(Stored data entries)
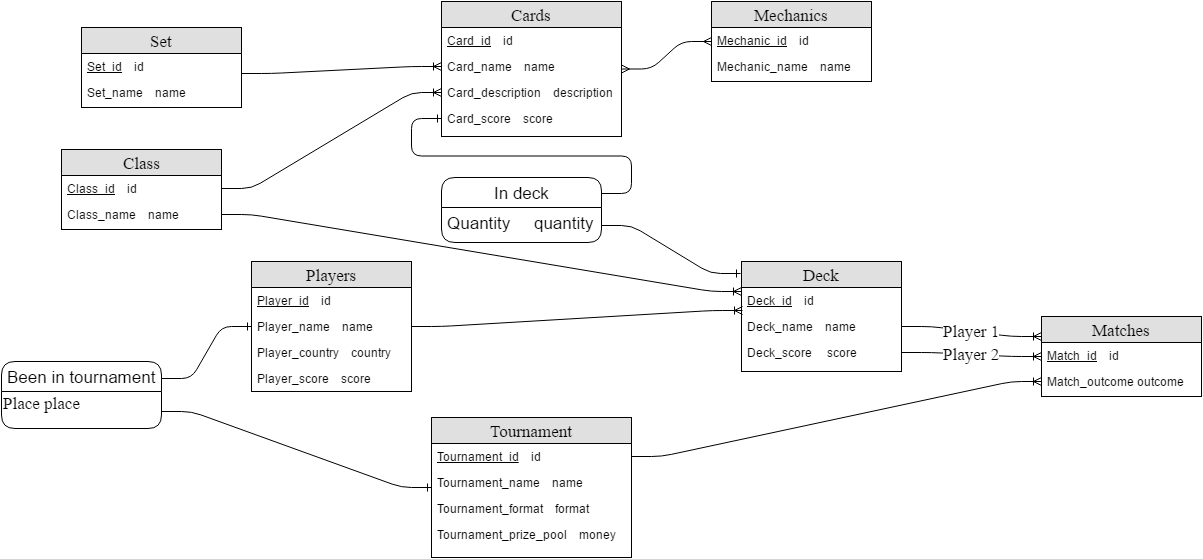
Above: ERM.png in 21011996/HearthStoneDB (draw.io), before the change. Source tidied: cells renumbered, new cells last; positions are measured from the earlier drawing's top-left corner, leaving out a move shared by most shapes.
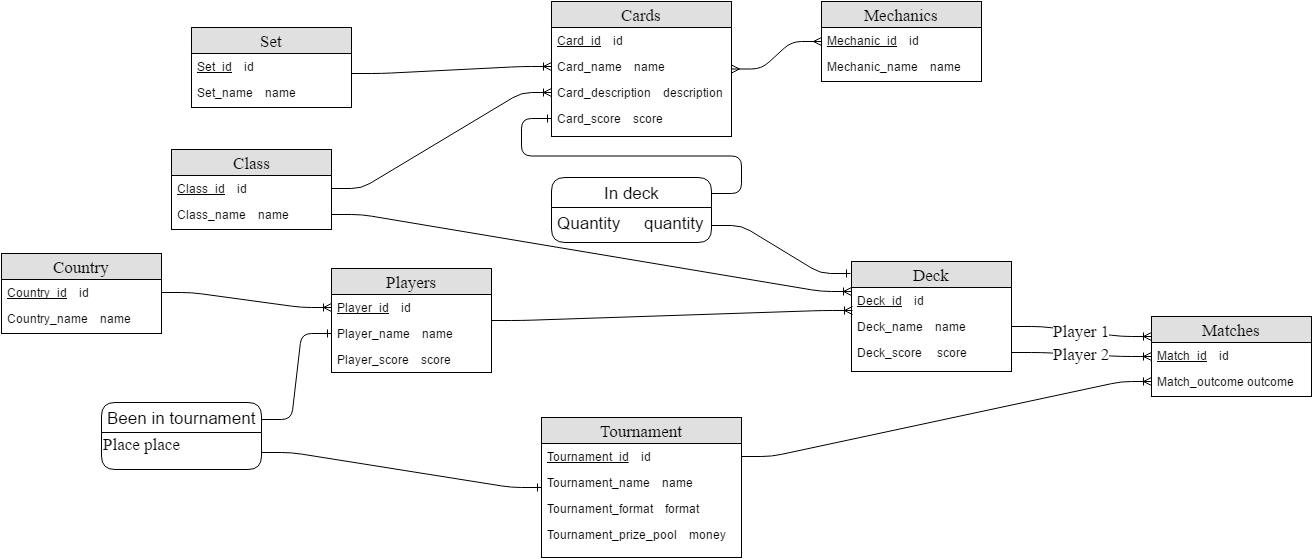
The same file after the commit.

Change to the diagram source:
```diff
@@ -84,7 +84,7 @@
       <mxGeometry y="104" width="200" height="26" as="geometry" />
     </mxCell>
     <mxCell id="29" value="Players" style="swimlane;html=1;fontStyle=0;horizontal=1;startSize=26;fillColor=#e0e0e0;swimlaneFillColor=#ffffff;align=center;strokeWidth=1;fontFamily=Times New Roman;fontSize=17;" parent="1" vertex="1">
-      <mxGeometry x="250" y="260" width="160" height="130" as="geometry" />
+      <mxGeometry x="220" y="267" width="160" height="104" as="geometry" />
     </mxCell>
     <mxCell id="30" value="&lt;u&gt;Player_id&lt;/u&gt; &amp;nbsp; &amp;nbsp;id" style="text;html=1;strokeColor=none;fillColor=none;spacingLeft=4;spacingRight=4;whiteSpace=wrap;overflow=hidden;points=[[0,0.5],[1,0.5]];portConstraint=eastwest;" parent="29" vertex="1">
       <mxGeometry y="26" width="160" height="26" as="geometry" />
@@ -92,11 +92,8 @@
     <mxCell id="31" value="Player_name &amp;nbsp; &amp;nbsp;name" style="text;html=1;strokeColor=none;fillColor=none;spacingLeft=4;spacingRight=4;whiteSpace=wrap;overflow=hidden;points=[[0,0.5],[1,0.5]];portConstraint=eastwest;" parent="29" vertex="1">
       <mxGeometry y="52" width="160" height="26" as="geometry" />
     </mxCell>
-    <mxCell id="32" value="Player_country &amp;nbsp; &amp;nbsp;country" style="text;html=1;strokeColor=none;fillColor=none;spacingLeft=4;spacingRight=4;whiteSpace=wrap;overflow=hidden;" parent="29" vertex="1">
-      <mxGeometry y="78" width="160" height="26" as="geometry" />
-    </mxCell>
     <mxCell id="33" value="Player_score &amp;nbsp; &amp;nbsp;score" style="text;html=1;strokeColor=none;fillColor=none;spacingLeft=4;spacingRight=4;whiteSpace=wrap;overflow=hidden;" parent="29" vertex="1">
-      <mxGeometry y="104" width="160" height="26" as="geometry" />
+      <mxGeometry y="78" width="160" height="26" as="geometry" />
     </mxCell>
     <mxCell id="34" value="Matches" style="swimlane;html=1;fontStyle=0;horizontal=1;startSize=26;fillColor=#e0e0e0;swimlaneFillColor=#ffffff;align=center;strokeWidth=1;fontFamily=Times New Roman;fontSize=17;" parent="1" vertex="1">
       <mxGeometry x="1040" y="315" width="160" height="80" as="geometry" />
@@ -117,12 +114,12 @@
       <mxGeometry x="230" y="415" as="geometry" />
     </mxCell>
     <mxCell id="40" value="&lt;font color=&quot;#000000&quot;&gt;Been in tournament&lt;/font&gt;" style="swimlane;html=1;horizontal=1;startSize=30;fillColor=none;fontColor=#FFFFFF;rounded=1;fontSize=17;fontStyle=0;strokeWidth=1;shadow=0;dashed=0;align=center;" parent="1" vertex="1">
-      <mxGeometry y="360" width="160" height="67" as="geometry" />
+      <mxGeometry x="-10" y="401" width="160" height="67" as="geometry" />
     </mxCell>
     <mxCell id="41" value="Place place" style="text;html=1;align=left;verticalAlign=top;spacingTop=-4;fontSize=17;fontFamily=Times New Roman;" parent="40" vertex="1">
       <mxGeometry y="30" width="160" height="37" as="geometry" />
     </mxCell>
-    <mxCell id="42" style="edgeStyle=entityRelationEdgeStyle;html=1;endArrow=ERone;endFill=1;fontFamily=Times New Roman;fontSize=17;exitX=1;exitY=0.25;" parent="1" edge="1" source="40" target="29">
+    <mxCell id="42" style="edgeStyle=entityRelationEdgeStyle;html=1;endArrow=ERone;endFill=1;fontFamily=Times New Roman;fontSize=17;exitX=1;exitY=0.25;entryX=0;entryY=0.5;" parent="1" edge="1" source="40" target="31">
       <mxGeometry x="210" y="414" as="geometry" />
     </mxCell>
     <mxCell id="43" style="edgeStyle=entityRelationEdgeStyle;html=1;endArrow=ERone;endFill=1;fontFamily=Times New Roman;fontSize=17;exitX=1;exitY=0.75;" parent="1" edge="1" source="40" target="24">
@@ -143,5 +140,17 @@
     <mxCell id="48" style="edgeStyle=entityRelationEdgeStyle;html=1;endArrow=ERoneToMany;fontFamily=Times New Roman;fontSize=17;exitX=1;exitY=0.769;exitPerimeter=0;entryX=0;entryY=0.5;" parent="1" edge="1" source="46" target="4">
       <mxGeometry x="230" y="102" as="geometry" />
     </mxCell>
+    <mxCell id="49" value="Country" style="swimlane;html=1;fontStyle=0;horizontal=1;startSize=26;fillColor=#e0e0e0;swimlaneFillColor=#ffffff;align=center;fontFamily=Times New Roman;fontSize=17;" parent="1" vertex="1">
+      <mxGeometry x="-110" y="252" width="160" height="80" as="geometry" />
+    </mxCell>
+    <mxCell id="50" value="&lt;u&gt;Country_id&lt;/u&gt; &amp;nbsp; &amp;nbsp;id" style="text;html=1;strokeColor=none;fillColor=none;spacingLeft=4;spacingRight=4;whiteSpace=wrap;overflow=hidden;points=[[0,0.5],[1,0.5]];portConstraint=eastwest;" parent="49" vertex="1">
+      <mxGeometry y="26" width="160" height="26" as="geometry" />
+    </mxCell>
+    <mxCell id="51" value="Country_name &amp;nbsp; &amp;nbsp;name" style="text;html=1;strokeColor=none;fillColor=none;spacingLeft=4;spacingRight=4;whiteSpace=wrap;overflow=hidden;" parent="49" vertex="1">
+      <mxGeometry y="52" width="160" height="26" as="geometry" />
+    </mxCell>
+    <mxCell id="52" style="edgeStyle=entityRelationEdgeStyle;html=1;endArrow=ERoneToMany;fontFamily=Times New Roman;fontSize=17;entryX=0;entryY=0.5;exitX=1;exitY=0.5;" parent="1" edge="1" source="50" target="30">
+      <mxGeometry x="230" y="76" as="geometry" />
+    </mxCell>
   </root>
 </mxGraphModel>
```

§ WHAT TO PRODUCE
Report, as a bare number, how many lines above contain the string "endArrow".

§ REPLY TO THE TASK
5